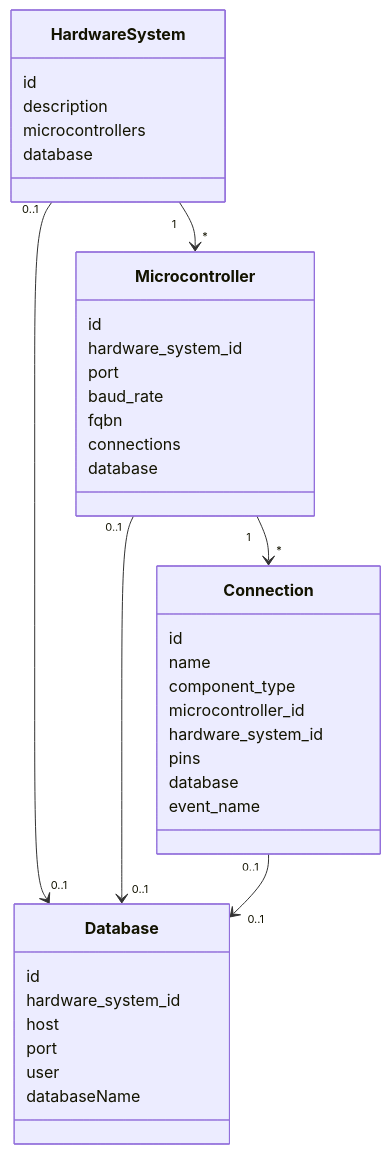
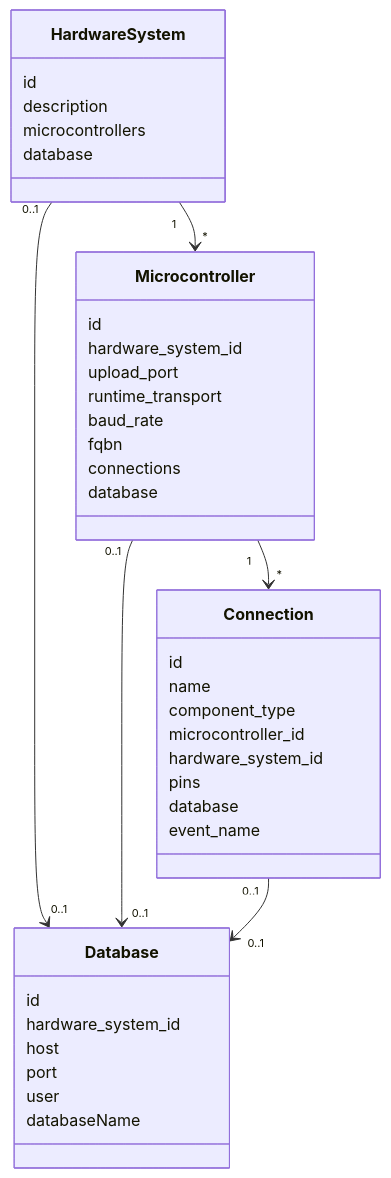
One commit to BaronLiu1993/gerbera changed the diagram in src/gerbera_sdk/models/hardware/README.md. Above: the diagram before and after it, drawn with Mermaid. The commit also changed other lines of this file and 1 other file, not shown here.

````diff
--- a/src/gerbera_sdk/models/hardware/README.md
+++ b/src/gerbera_sdk/models/hardware/README.md
@@ -45,45 +45,46 @@
 ```mermaid
 classDiagram
     class HardwareSystem {
       id
       description
       microcontrollers
       database
     }
 
     class Microcontroller {
       id
       hardware_system_id
-      port
+      upload_port
+      runtime_transport
       baud_rate
       fqbn
       connections
       database
     }
 
     class Connection {
       id
       name
       component_type
       microcontroller_id
       hardware_system_id
       pins
       database
       event_name
     }
 
     class Database {
       id
       hardware_system_id
       host
       port
       user
       databaseName
     }
 
     HardwareSystem "1" --> "*" Microcontroller
     HardwareSystem "0..1" --> "0..1" Database
     Microcontroller "1" --> "*" Connection
     Microcontroller "0..1" --> "0..1" Database
     Connection "0..1" --> "0..1" Database
 ```
````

========================================================================

▶ **ACTION ITEM**
Using the entries above, work out the number of lines containing the string "HardwareSystem", and supply only that number.

▶ **OUTPUT**
3